Peña Nieto’s magical thinking is that things will go away if you don’t talk about them. He’s wrong.
Jorge Ramos in Fusion on “Mexico’s paralyzed president”
Three crises have marked Peña Nieto’s presidency: the massacre of the Ayotzinapa students; the accusations of corruption about the house that his wife bought from a government contractor; and the escape of drug lord Joaquín “El Chapo” Guzmán Loera. In all three cases, Peña Nieto has shrunk – and refused to face the music.
It’s a very peculiar style of governing. Instead of handling a crisis, he hides. Instead of looking for solutions, he makes excuses. Instead of acting as a leader and assuming responsibility, he sends others to speak on his behalf.
Peña Nieto’s magical thinking is that things will go away if you don’t talk about them. He’s wrong. He doesn’t like to talk about the drug-related violence, but since he took office, more than 40,000 Mexicans have been killed, according to official data. Peña Nieto and his advisors think they are back in 1968 or 1988, when leaders were able to hide reality by keeping silence or censoring the media. That’s not the case anymore. The social media overwhelm them, and courageous Mexican journalists denounce abuses. And the international media won’t let the leaders lie.

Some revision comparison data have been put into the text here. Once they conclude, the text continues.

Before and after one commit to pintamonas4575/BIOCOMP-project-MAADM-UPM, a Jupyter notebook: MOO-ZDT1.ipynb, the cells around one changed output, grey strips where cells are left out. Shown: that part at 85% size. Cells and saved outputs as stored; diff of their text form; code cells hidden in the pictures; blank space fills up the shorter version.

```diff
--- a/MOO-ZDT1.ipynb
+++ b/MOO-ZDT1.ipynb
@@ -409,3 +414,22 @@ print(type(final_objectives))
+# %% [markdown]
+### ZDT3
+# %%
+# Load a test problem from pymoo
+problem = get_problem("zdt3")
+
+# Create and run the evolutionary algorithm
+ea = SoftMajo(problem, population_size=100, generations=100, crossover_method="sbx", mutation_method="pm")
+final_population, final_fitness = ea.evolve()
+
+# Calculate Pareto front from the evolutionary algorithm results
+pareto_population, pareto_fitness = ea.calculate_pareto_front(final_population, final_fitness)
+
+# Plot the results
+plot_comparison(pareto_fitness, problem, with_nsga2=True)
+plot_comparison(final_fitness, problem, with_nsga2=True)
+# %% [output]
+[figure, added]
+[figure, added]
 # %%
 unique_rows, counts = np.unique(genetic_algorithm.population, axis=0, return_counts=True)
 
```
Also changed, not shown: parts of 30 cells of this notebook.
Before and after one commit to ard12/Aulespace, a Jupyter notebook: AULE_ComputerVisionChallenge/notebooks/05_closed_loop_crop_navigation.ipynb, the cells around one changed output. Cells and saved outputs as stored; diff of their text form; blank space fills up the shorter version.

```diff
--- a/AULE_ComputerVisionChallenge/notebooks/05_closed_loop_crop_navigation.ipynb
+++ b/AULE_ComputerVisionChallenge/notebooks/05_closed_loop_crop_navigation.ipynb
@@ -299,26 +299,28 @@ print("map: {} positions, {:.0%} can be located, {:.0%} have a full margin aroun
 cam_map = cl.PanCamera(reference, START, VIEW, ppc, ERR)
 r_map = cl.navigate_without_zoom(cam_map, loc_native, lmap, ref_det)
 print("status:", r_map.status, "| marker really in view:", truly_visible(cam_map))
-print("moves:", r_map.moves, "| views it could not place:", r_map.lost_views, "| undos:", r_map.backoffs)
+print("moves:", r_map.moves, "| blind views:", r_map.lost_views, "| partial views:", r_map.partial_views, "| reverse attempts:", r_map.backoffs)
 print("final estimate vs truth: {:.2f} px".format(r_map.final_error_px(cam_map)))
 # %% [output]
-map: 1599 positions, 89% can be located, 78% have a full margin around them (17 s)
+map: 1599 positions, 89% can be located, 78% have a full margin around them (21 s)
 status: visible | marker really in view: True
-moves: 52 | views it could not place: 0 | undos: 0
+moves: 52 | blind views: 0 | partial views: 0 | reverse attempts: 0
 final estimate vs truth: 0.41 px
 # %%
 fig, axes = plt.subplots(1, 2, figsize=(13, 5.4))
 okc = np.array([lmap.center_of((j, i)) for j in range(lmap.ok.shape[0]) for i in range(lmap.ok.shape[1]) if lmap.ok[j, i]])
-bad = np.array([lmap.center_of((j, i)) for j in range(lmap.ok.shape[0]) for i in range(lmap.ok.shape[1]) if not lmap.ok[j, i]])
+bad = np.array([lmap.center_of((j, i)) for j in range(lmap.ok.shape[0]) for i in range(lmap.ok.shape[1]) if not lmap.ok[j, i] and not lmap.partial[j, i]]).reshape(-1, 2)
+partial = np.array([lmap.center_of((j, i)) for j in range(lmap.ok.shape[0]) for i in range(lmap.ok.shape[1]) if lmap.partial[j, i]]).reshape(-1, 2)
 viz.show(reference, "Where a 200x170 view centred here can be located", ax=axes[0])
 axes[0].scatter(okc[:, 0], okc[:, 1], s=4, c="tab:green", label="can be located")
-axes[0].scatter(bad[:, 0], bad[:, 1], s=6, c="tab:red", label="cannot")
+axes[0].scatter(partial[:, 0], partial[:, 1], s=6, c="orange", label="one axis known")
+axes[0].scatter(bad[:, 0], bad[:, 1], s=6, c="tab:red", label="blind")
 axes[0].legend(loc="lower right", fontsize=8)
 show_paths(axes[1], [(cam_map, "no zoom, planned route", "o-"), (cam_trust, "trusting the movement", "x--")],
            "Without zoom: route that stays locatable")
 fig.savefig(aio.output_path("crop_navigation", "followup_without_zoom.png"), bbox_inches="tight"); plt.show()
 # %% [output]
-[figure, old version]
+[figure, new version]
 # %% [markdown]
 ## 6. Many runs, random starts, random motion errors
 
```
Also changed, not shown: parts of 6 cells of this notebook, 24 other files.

The least we can ask from a president is to preside, to be accountable and not to hide. Facing a series of crises in Mexico, Peña Nieto has been a paralyzed president – almost irrelevant.